Even though US troops have left Iraq, the US and Iraq are now embroiled in another conflict: over the status of a massive cache of Judaica that was found in 2003 during the Second Gulf War, with both sides claiming the items are theirs.
In 2003, coalition forces looking for weapons of mass destruction discovered a collection of Judaica items in a basement used by Saddam Hussein’s secret police. The items found included Judeo-Arabic texts from the 10th century, Torah cases and even children’s Hebrew manuals. The oldest item is a religious book from 1568. The items were brought to the US for restoration at the National Archive and Records Administration, where they have been for the last eight years. However, they have sat untouched because the money required for a massive restoration effort had not been raised yet. Last year, Iraqi officials began a campaign to get the item back.
Iraqi officials, especially Culture Minister Taher Nasser Al-Hamood, claim the US has no intention of returning the items, saying they do not trust the US. Iraq would like the archive back because it is the heritage of a once vibrant community that was the largest in the Middle East and was in existence from the 6th century BCE until the creation of the state when most of the Jews were driven from their homes and moved to Israel.
The State Department has agreed to return the items, but said there were problems with the restoration that was preventing the return. Hamood has rebuffed those claims, citing imagined pressure from American Jewish groups and scholars who would like access to the trove so that they may be documented and analyzed, something that will be impossible if the items return to Iraq. However, the Iraqi government itself seems to be divided on the matter, with the Foreign Ministry wanting the US to perform the work and the Culture Minister claiming they were told recover anything that went missing during the Gulf War and US occupation.

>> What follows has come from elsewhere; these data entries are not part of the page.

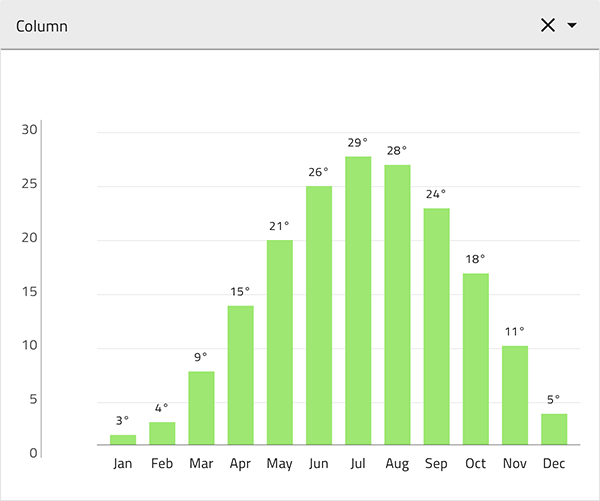
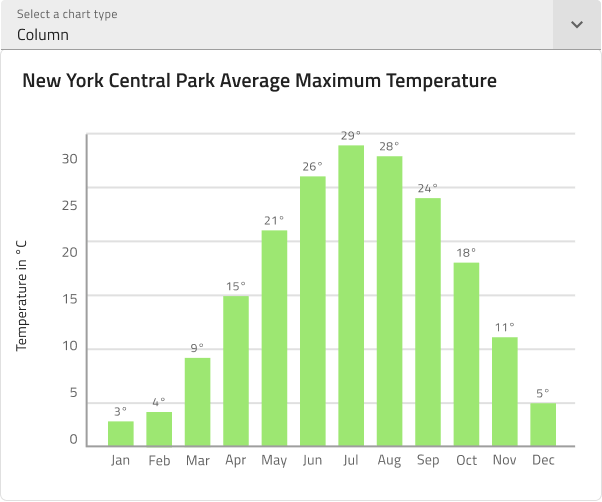
Added info for Figma and swapped outdated image

diff --git a/en/patterns/data-visualizations.md b/en/patterns/data-visualizations.md
@@ -1,7 +1,7 @@
 ---
 title: Data Visualizations - Design System Pattern
 _description: Data Visualizations Pattern Symbol provides visualization of data or information in various layouts and representations.
-_keywords: Design Systems, Design Systems UX, UI kit, Sketch, Ignite UI for Angular, Sketch to Angular, Angular, Angular Design System, Export code from Sketch, Design Kits for Angular, Sketch HTML, Sketch to HTML, Sketch UI kits
+_keywords: Design Systems, Design Systems UX, UI kit, Sketch, Ignite UI for Angular, Sketch to Angular, Angular, Angular Design System, Export code from Sketch, Design Kits for Angular, Sketch HTML, Sketch to HTML, Sketch UI kits, Figma, Figma to Angular, Export code from Figma, Figma HTML, Figma to HTML, Figma UI kits
 ---
 
 # Data Visualizations
@@ -10,12 +10,13 @@ Use the Data Visualizations Pattern to present information and data in various v
 
 <img class="responsive-img" src="../images/data_visualizations.png" srcset="../images/data_visualizations@2x.png 2x" />
 
-The Data Visualization Pattern comes with styling flexibility provided by the Chart component, Input and Text elements that constitute it.
+The Data Visualization Pattern comes with styling flexibility provided by the Chart and the Select component.
 
 ## Additional Resources
 
 Related topics:
 
+- [Select](../components/select.md)
 - [Column Chart](../components/column-chart.md)
 - [Line Chart](../components/line-chart.md)
 - [Spline Chart](../components/spline-chart.md)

The Jewish community has been quiet on the matter, only saying that they hope the items will be a way of opening communication with Iraq so as to protect Jewish cemeteries and shrines in Iraq that in the past were destroyed in waves of anti-Semitism.